What the exercise asks:
The response should contain all of the data below, reproduced exactly, and no pictures.

Input:
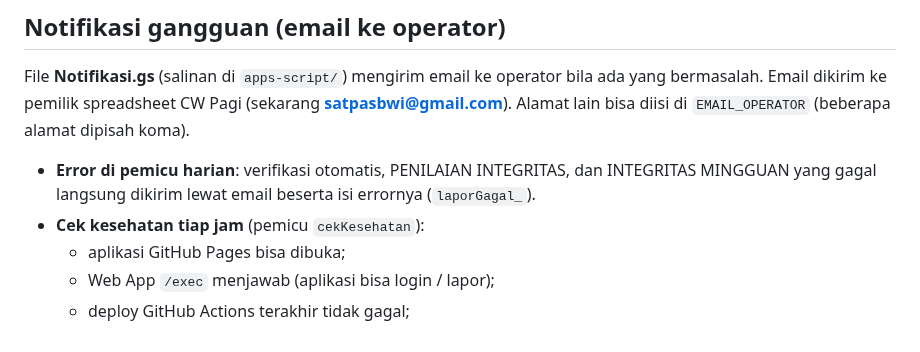
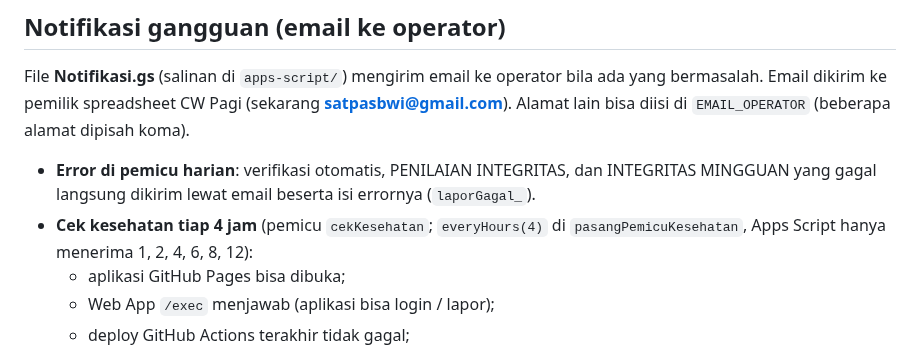
Before and after one commit to satpasbwi-sim/cw-pagi-app, a Markdown page: README.md, the part around the change. Rendered like a GitHub page.

Commit message:
README: cek kesehatan tiap 4 jam
Co-Authored-By: Claude Sonnet 5.5 <noreply@anthropic.com>

```diff
--- a/README.md
+++ b/README.md
@@ -530,7 +530,7 @@ Email dikirim ke pemilik spreadsheet CW Pagi (sekarang **satpasbwi@gmail.com**).
 `EMAIL_OPERATOR` (beberapa alamat dipisah koma).
 - **Error di pemicu harian**: verifikasi otomatis, PENILAIAN INTEGRITAS, dan INTEGRITAS MINGGUAN yang gagal
   langsung dikirim lewat email beserta isi errornya (`laporGagal_`).
-- **Cek kesehatan tiap jam** (pemicu `cekKesehatan`):
+- **Cek kesehatan tiap 4 jam** (pemicu `cekKesehatan`; `everyHours(4)` di `pasangPemicuKesehatan`, Apps Script hanya menerima 1, 2, 4, 6, 8, 12):
   - aplikasi GitHub Pages bisa dibuka;
   - Web App `/exec` menjawab (aplikasi bisa login / lapor);
   - deploy GitHub Actions terakhir tidak gagal;
```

Response area:
Before and after one commit to satpasbwi-sim/cw-pagi-app, a Markdown page: README.md, the part around the change. Rendered like a GitHub page.

Commit message:
README: cek kesehatan tiap 4 jam
Co-Authored-By: Claude Sonnet 5.5 <noreply@anthropic.com>

```diff
--- a/README.md
+++ b/README.md
@@ -530,7 +530,7 @@ Email dikirim ke pemilik spreadsheet CW Pagi (sekarang **satpasbwi@gmail.com**).
 `EMAIL_OPERATOR` (beberapa alamat dipisah koma).
 - **Error di pemicu harian**: verifikasi otomatis, PENILAIAN INTEGRITAS, dan INTEGRITAS MINGGUAN yang gagal
   langsung dikirim lewat email beserta isi errornya (`laporGagal_`).
-- **Cek kesehatan tiap jam** (pemicu `cekKesehatan`):
+- **Cek kesehatan tiap 4 jam** (pemicu `cekKesehatan`; `everyHours(4)` di `pasangPemicuKesehatan`, Apps Script hanya menerima 1, 2, 4, 6, 8, 12):
   - aplikasi GitHub Pages bisa dibuka;
   - Web App `/exec` menjawab (aplikasi bisa login / lapor);
   - deploy GitHub Actions terakhir tidak gagal;
```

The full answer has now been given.